“Good evening, friends.” He bowed, “Ross, you look well.”
“Hah, you too!” Ross smiled from ear to ear. Dropping to his knee, the vampire took Ali by the hand. “Allison.” Gehl gingerly kissed her wrist and shot me a glowing purple glance as he rose.
“Sup, Gehl. Nice to meet finally meet ‘ya” Ali seemed bursting with excitement, in spite of her cool exterior.
“And of course, Mistress Faoiltiama.” My mother curtseyed, her false tail swaying slowly. I watched as the Vampiric prince led the way into his fancy, snooty rich-kid domain, with a glare right into me. I pushed back with my own intimidating glare and he turned sharply on his skinny heels. The whole castle was dimly lit, like ours, but the entire place was decorated completely. Statues, busts, chandeliers, candelabras, expensive fabrics--everywhere I look I was surrounded by décor just screaming ‘I’m better than you’. “Welcome to the throne room.” Halfheartedly explaining each room, Gehl finally stopped us in a long room with a huge throne in the back. King Bloodharow took a small bell from the folds of his regal cape and rang it. Gehl instantly popped up beside the giant bedazzled chair.
“Recite the thing, boy.” The disgusting, ragged voice of the Vampiric king whispered to his tiny son.
“Yes father, ahem, The Royal King of all that the Night Touches wishes to propose a treaty to the Kingdom of Atrapax, allying our nations for millennia. If you will be so kind to join the Vampiric Family for a late dinner to discuss the details, we shall welcome you with open arms.” Gehl finished by carefully rolling the scroll he was reading.
“I believe my forgetful, no-good son has yet to mention an engagement ceremony involving your female Syren.” The king looked down his nose at Gehl.
“Err, F-father, that wasn’t part of the treaty!”
“Hush boy, it will unite our kingdoms even more.” The king barked at his son and rang the glistening silver bell.

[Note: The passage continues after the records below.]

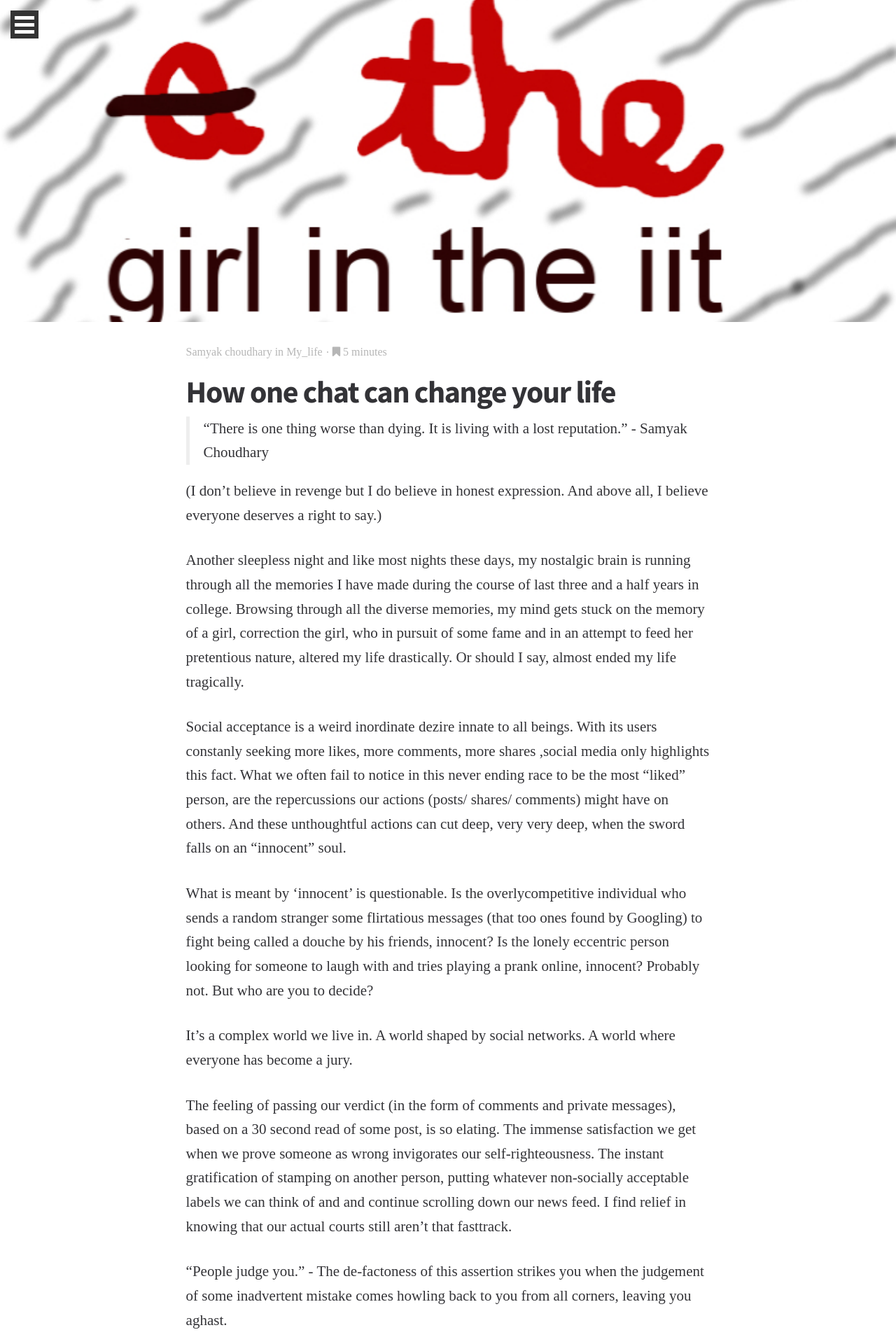
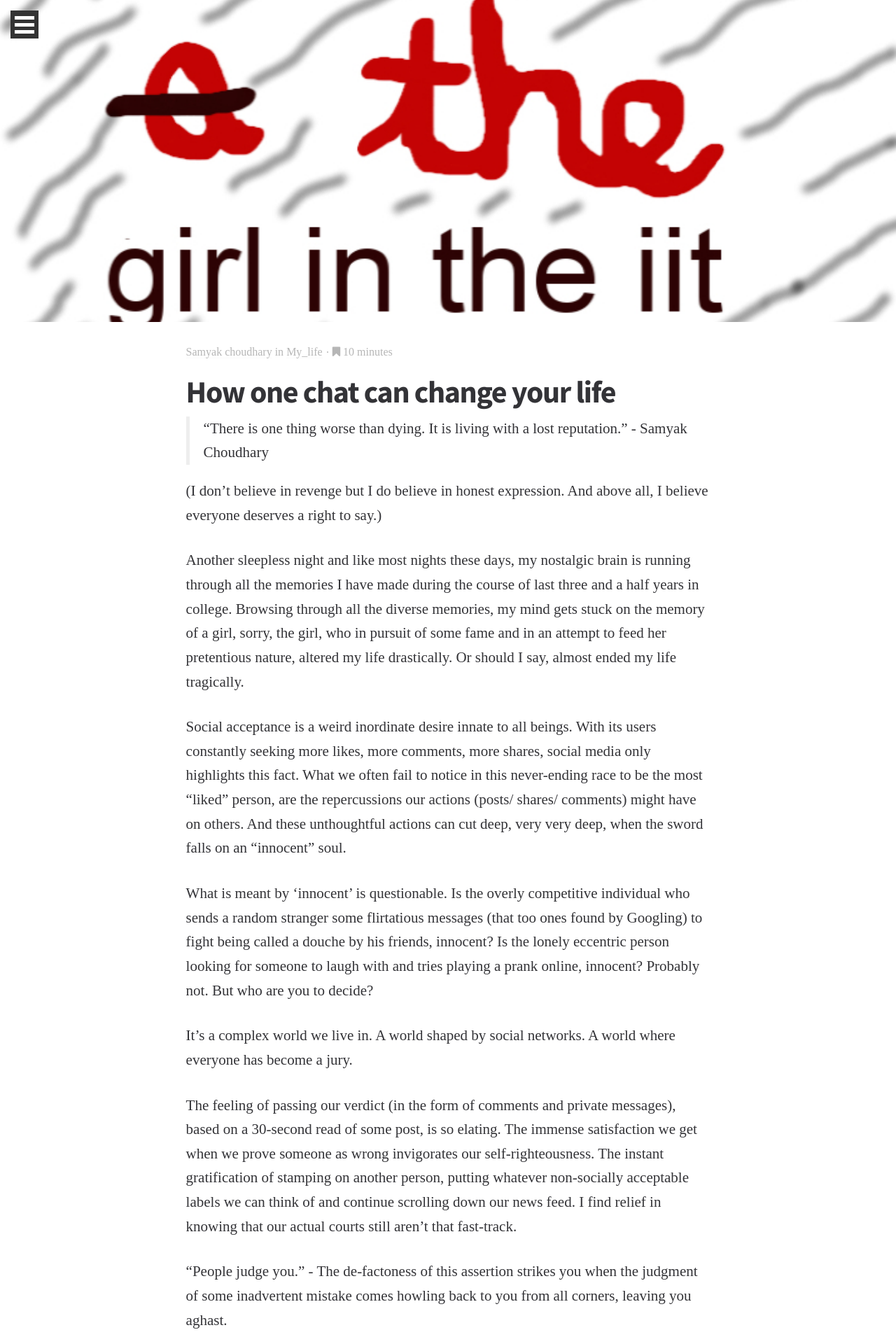
Before and after one commit to samyak45/samyak45.github.io, a Jekyll site: the page built from _posts/2017-02-10-How-one-chat-can-change-your-life.md, in a window 1280 px wide. Shown: the top 1920 px of the page at 70% size. Built offline with Jekyll 4.4.1, drawn with Linux system fonts in a browser that asks for light colours; some web fonts are replaced; some of the changed text lies outside the part shown.

Commit message:
COrrected some grammatical errors

```diff
--- a/_posts/2017-02-10-How-one-chat-can-change-your-life.md
+++ b/_posts/2017-02-10-How-one-chat-can-change-your-life.md
@@ -8,7 +8,7 @@ author_name : Samyak Choudhary
 author_url : /about
 author_avatar: samyak
 show_avatar : true
-read_time : 5
+read_time : 10
 feature_image: girlintheiit
 show_related_posts: false
 square_related: girlintheiit
@@ -19,35 +19,35 @@ published: true
 
 (I don't believe in revenge but I do believe in honest expression. And above all, I believe everyone deserves a right to say.)
 
-Another sleepless night and like most nights these days, my nostalgic brain is running through all the memories I have made during the course of last three and a half years in college. Browsing through all the diverse memories, my mind gets stuck on the memory of a girl, correction the girl, who in pursuit of some fame and in an attempt to feed her pretentious nature, altered my life drastically. Or should I say, almost ended my life tragically.
+Another sleepless night and like most nights these days, my nostalgic brain is running through all the memories I have made during the course of last three and a half years in college. Browsing through all the diverse memories, my mind gets stuck on the memory of a girl, sorry, the girl, who in pursuit of some fame and in an attempt to feed her pretentious nature, altered my life drastically. Or should I say, almost ended my life tragically.
 
-Social acceptance is a weird inordinate dezire innate to all beings. With its users constanly seeking more likes, more comments, more shares ,social media only highlights this fact. What we often fail to notice in this never ending race to be the most "liked" person, are the repercussions our actions (posts/ shares/ comments) might have on others. And these unthoughtful actions can cut deep, very very deep, when the sword falls on an "innocent" soul.
+Social acceptance is a weird inordinate desire innate to all beings. With its users constantly seeking more likes, more comments, more shares, social media only highlights this fact. What we often fail to notice in this never-ending race to be the most "liked" person, are the repercussions our actions (posts/ shares/ comments) might have on others. And these unthoughtful actions can cut deep, very very deep, when the sword falls on an "innocent" soul.
 
-What is meant by 'innocent' is questionable. Is the overlycompetitive individual who sends a random stranger some flirtatious messages (that too ones found by Googling) to fight being called a douche by his friends, innocent? Is the lonely eccentric person looking for someone to laugh with and tries playing a prank online, innocent? Probably not. But who are you to decide?
+What is meant by 'innocent' is questionable. Is the overly competitive individual who sends a random stranger some flirtatious messages (that too ones found by Googling) to fight being called a douche by his friends, innocent? Is the lonely eccentric person looking for someone to laugh with and tries playing a prank online, innocent? Probably not. But who are you to decide?
 
 It's a complex world we live in. A world shaped by social networks. A world where everyone has become a jury.
 
-The feeling of passing our verdict (in the form of comments and private messages), based on a 30 second read of some post, is so elating. The immense satisfaction we get when we prove someone as wrong invigorates our self-righteousness. The instant gratification of stamping on another person, putting whatever non-socially acceptable labels we can think of and and continue scrolling down our news feed. I find relief in knowing that our actual courts still aren't that fasttrack.
+The feeling of passing our verdict (in the form of comments and private messages), based on a 30-second read of some post, is so elating. The immense satisfaction we get when we prove someone as wrong invigorates our self-righteousness. The instant gratification of stamping on another person, putting whatever non-socially acceptable labels we can think of and continue scrolling down our news feed. I find relief in knowing that our actual courts still aren't that fast-track.
 
-"People judge you." - The de-factoness of this assertion strikes you when the judgement of some inadvertent mistake comes howling back to you from all corners, leaving you aghast.
+"People judge you." - The de-factoness of this assertion strikes you when the judgment of some inadvertent mistake comes howling back to you from all corners, leaving you aghast.
 
 Though, I must claim that this assertion is wrong. It is wrong not because it is not true but because it is incomplete. A more coherent statement would be -
 
->"People judge you and their judgements are shallow. But these shallow judgements can leave even the deepest parts of your soul quivering."
+>"People judge you and their judgments are shallow. But these shallow judgments can leave even the deepest parts of your soul quivering."
 
-The people around us, even our closest friends, are mysterious to us. Their characters have unfathomable secret recesses that they never reveal. This unknowableness of other people is disturbing to us. So, we prefer to ignore this fact, and judge people on their appearances, on what is most visible to us - words, actions, gestures, looks. And these fleeting extraverted encounters become the barometer of all judgements in the social realm.
+The people around us, even our closest friends, are mysterious to us. Their characters have unfathomable secret recesses that they never reveal. This unknowableness of other people is disturbing to us. So, we prefer to ignore this fact, and judge people on their appearances, on what is most visible to us - words, actions, gestures, looks. And these fleeting extraverted encounters become the barometer of all judgments in the social realm.
 
 ![haider-bang-bang](http://samyakchoudhary.com/img/haider-bang-bang-facebook.jpg){: .center-image }
 
 Reputation is a double-edged sword. It has a power like magic and whether the exact same deeds appears dreadful or brilliant, rakish or charming, can depend entirely on the reputation of the doer. Unfortunately, good reputation takes years to build and bad reputation spreads like wildfire.
 
-It is very easy to tarnish other people's reputation. Sow the seeds of incriminating rumor and gossip does the rest. Want to catalyze the process and have a solid base of popularity? Use barbs, mockery and ridicule. You will not only succesffuly slandered your prey, but also draw more attention to you, enhancing your own reputation and popularity!
+It is very easy to tarnish other people's reputation. Sow the seeds of incriminating rumor and gossip does the rest. Want to catalyze the process and have a solid base of popularity? Use barbs, mockery, and ridicule. You will not only successfully slandered your prey, but also draw more attention to you, enhancing your own reputation and popularity!
 
 ![Facebook Like](http://samyakchoudhary.com/img/like-facebook-hand.jpg){: .center-image }
 
-The above efforts work like a charm especially if your victim is a blank-slated introvert who is a stranger to even the closest of his friends. Don't be surprised when those who have known the target for years also start believing your version of him/her. And thanks to the social proof you would have amassed by now supporting your claim, dichotomy between the victim's true self and your broached version, will no longer be a barrier.
+The above efforts work like a charm especially if your victim is a blank-slated introvert who is a stranger to even the closest of his friends. Don't be surprised when those who have known the target for years also start believing your version of him/her. And thanks to the social proof you would have amassed by now supporting your claim, the dichotomy between the victim's true self and your broached version will no longer be a barrier.
 
-If you have been sufficiently successful till this step, as a side-effect, the victim's friends (if any) would have already left him/her or would be on the verge of leaving. Who likes to move around with jerks, imps, and losers? Afterall, people are judged based on their friends too!
+If you have been sufficiently successful till this step, as a side-effect, the victim's friends (if any) would have already left him/her or would be on the verge of leaving. Who likes to move around with jerks, imps, and losers? After all, people are judged based on their friends too!
 
 ![Chat Page 1](http://samyakchoudhary.com/img/chat-pg-1.png){: .center-image }
 ![Chat Page 2](http://samyakchoudhary.com/img/chat-pg-2.png){: .center-image }
```
Also changed, not shown: other parts of _posts/2017-02-10-How-one-chat-can-change-your-life.md (+3 -3 lines).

“That won’t be necessary, Dark Lord of All.” I rolled my eyes. “Our ‘female Syren’ isn’t interested and surely can find a better match.” I growled out my Rs. Ali was surprised by my aggressive reaction. What’s gotten into him? She thought. No, it can’t possibly be that!
“It’s quite late, and the kids have school tomorrow. I’ve decided to stay and discuss the treaty over dinner and send the children home.” My mother announced, already pushing us out of the room rather quickly. We began making our way back to the stables, but night had fallen and it was difficult to see. I groped around in the darkness, until I felt wood and heard horses bickering with each other. “Hey girl, how’ve you been?” I ran my hand down the pinto mare’s flank and rubbed her neck. She jolted back, almost rearing. Strange, did I spook her? Can’t she smell me? I steadied her, untied the rope that keeps the mare from running off, and mounted, gently prodding her sides to leave for Castle Atrapax. The entire ride I wondered what my pinto was afraid of. She never gets spooked, not by predators, not by fire, nothing. In fact, she responded to my touch, my presence, it was haunting. I shook the thoughts from my mind, but they’d soon return. Very soon.